=== Begin Enclosure ===

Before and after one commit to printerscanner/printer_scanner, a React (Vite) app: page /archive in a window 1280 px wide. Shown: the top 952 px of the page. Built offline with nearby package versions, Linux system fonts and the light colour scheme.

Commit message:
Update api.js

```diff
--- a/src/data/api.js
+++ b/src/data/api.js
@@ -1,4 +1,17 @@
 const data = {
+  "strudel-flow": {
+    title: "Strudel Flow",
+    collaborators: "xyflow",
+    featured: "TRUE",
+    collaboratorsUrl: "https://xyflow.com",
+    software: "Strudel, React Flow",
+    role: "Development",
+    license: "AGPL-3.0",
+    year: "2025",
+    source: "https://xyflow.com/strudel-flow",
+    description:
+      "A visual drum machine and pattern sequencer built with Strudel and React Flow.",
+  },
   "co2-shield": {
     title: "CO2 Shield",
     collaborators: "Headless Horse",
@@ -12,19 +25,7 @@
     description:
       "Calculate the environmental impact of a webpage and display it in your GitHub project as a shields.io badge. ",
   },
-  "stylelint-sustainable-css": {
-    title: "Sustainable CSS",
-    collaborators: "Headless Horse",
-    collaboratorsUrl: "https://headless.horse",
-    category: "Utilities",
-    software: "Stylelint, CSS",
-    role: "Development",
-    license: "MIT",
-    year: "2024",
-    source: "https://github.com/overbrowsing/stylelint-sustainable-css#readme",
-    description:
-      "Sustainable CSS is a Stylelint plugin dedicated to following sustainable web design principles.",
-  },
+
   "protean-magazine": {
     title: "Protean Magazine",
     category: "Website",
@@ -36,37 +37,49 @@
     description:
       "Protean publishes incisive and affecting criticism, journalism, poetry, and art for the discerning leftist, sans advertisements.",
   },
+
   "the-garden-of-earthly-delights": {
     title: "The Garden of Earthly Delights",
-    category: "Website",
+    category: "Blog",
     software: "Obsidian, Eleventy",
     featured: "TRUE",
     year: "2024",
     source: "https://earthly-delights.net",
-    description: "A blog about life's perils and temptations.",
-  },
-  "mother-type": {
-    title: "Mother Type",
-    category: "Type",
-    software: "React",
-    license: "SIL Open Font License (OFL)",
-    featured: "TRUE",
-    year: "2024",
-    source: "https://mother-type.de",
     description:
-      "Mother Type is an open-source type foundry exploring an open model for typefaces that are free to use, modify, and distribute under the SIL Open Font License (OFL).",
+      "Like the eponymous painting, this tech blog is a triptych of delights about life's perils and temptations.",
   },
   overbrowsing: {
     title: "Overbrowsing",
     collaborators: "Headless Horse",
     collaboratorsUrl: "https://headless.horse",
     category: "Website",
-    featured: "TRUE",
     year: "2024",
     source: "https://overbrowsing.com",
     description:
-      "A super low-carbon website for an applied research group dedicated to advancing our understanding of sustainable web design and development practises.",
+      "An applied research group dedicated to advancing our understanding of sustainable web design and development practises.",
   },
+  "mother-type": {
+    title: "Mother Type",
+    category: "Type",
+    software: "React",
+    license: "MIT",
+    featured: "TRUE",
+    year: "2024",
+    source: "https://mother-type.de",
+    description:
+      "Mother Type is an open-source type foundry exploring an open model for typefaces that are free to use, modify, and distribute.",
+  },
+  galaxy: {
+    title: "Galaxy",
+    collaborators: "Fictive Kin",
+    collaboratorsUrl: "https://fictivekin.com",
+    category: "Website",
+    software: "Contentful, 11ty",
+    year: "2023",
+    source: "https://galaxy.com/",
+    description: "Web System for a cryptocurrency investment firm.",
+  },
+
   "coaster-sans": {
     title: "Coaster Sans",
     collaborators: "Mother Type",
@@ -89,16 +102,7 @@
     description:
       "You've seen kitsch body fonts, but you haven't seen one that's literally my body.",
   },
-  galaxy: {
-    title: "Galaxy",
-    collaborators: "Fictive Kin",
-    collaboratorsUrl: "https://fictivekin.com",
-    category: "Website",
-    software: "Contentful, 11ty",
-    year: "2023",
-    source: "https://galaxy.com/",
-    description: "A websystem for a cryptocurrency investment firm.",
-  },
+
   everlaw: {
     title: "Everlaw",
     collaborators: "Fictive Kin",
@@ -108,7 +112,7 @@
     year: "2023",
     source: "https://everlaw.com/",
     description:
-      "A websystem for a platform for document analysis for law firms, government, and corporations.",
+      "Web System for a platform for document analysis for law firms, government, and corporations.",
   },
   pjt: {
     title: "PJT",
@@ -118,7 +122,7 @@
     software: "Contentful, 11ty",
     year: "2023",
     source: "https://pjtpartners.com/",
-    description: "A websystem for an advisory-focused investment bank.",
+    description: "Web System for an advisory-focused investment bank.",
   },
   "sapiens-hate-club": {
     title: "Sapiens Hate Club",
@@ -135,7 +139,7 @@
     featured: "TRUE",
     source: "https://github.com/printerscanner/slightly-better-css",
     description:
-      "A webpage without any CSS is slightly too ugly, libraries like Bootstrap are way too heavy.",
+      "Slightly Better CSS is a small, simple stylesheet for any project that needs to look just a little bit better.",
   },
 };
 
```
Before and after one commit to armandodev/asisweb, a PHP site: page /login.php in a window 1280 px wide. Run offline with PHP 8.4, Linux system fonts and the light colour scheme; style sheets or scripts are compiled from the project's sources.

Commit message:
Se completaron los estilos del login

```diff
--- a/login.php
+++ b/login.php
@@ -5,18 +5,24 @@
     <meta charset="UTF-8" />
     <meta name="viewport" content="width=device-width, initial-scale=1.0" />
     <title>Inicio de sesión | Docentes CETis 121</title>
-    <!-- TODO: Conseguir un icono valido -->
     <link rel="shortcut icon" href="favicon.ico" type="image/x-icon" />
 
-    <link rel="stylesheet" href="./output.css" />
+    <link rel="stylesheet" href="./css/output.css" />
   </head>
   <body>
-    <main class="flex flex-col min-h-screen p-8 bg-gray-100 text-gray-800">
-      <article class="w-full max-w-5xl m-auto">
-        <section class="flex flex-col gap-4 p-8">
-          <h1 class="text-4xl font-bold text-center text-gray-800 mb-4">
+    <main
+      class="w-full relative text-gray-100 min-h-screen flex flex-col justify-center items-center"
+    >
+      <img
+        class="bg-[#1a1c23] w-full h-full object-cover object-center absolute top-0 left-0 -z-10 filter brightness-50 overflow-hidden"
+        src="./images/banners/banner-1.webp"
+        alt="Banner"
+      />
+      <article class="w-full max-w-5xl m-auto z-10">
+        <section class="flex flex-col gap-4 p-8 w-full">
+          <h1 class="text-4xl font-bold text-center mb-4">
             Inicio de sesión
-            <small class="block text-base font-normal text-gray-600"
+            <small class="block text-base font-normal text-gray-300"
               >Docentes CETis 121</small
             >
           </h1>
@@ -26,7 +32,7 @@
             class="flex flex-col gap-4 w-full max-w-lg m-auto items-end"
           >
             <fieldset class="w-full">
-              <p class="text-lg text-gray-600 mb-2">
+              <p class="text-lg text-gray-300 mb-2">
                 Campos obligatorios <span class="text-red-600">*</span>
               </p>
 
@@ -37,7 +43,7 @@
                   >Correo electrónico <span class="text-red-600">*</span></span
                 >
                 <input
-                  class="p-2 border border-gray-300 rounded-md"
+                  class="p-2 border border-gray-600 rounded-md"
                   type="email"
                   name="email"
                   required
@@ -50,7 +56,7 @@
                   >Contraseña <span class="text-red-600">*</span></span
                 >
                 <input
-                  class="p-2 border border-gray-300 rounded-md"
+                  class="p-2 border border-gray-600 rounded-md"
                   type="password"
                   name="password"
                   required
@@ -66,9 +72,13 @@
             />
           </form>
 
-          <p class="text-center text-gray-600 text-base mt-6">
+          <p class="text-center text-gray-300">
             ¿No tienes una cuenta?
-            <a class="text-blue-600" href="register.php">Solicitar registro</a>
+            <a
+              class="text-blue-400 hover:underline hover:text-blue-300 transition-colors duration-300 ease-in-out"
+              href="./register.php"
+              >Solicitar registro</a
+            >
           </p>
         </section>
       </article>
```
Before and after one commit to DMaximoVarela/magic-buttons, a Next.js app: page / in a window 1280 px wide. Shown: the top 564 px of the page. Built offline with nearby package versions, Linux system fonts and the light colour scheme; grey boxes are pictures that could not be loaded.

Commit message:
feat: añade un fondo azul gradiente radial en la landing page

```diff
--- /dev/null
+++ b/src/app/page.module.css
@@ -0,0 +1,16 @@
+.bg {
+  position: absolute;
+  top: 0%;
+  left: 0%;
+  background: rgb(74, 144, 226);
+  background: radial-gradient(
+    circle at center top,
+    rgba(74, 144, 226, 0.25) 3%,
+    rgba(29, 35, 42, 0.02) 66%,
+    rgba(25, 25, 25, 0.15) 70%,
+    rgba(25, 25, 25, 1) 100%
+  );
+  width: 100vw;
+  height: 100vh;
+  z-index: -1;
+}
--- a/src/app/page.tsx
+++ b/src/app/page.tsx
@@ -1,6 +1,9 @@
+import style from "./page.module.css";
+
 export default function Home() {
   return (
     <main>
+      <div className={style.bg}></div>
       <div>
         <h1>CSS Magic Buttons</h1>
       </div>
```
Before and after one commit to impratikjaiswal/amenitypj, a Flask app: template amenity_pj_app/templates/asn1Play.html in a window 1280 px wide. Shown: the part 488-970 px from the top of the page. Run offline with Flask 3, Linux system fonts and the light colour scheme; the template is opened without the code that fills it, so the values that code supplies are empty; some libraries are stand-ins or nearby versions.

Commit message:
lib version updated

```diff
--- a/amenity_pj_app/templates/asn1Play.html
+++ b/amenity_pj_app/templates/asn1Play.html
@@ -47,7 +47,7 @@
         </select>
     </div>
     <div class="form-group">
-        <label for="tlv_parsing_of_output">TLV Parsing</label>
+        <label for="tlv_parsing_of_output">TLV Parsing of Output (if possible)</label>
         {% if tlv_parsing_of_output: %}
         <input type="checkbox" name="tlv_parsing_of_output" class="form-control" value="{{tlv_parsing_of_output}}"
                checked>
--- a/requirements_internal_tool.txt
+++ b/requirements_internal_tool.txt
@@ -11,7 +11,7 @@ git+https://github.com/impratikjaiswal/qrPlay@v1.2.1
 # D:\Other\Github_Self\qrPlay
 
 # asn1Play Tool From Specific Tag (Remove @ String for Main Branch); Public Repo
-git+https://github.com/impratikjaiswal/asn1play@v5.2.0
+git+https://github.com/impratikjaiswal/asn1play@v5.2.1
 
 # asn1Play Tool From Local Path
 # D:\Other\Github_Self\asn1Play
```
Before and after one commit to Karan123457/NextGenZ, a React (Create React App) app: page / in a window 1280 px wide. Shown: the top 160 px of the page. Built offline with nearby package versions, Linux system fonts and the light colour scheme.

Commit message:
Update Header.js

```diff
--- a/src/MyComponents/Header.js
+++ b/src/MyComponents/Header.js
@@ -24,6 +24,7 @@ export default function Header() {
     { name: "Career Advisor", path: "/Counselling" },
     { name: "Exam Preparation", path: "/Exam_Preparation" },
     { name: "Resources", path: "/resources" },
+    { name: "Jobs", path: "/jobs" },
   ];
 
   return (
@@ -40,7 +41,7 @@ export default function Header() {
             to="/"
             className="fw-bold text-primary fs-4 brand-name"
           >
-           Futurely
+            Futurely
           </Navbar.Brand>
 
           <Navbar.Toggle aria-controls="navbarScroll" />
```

=== End Enclosure ===

> _What is needed_:
Determine how many lines of the entries contain the string "software", and reply with nothing but the number.

> _Exercise output_:
8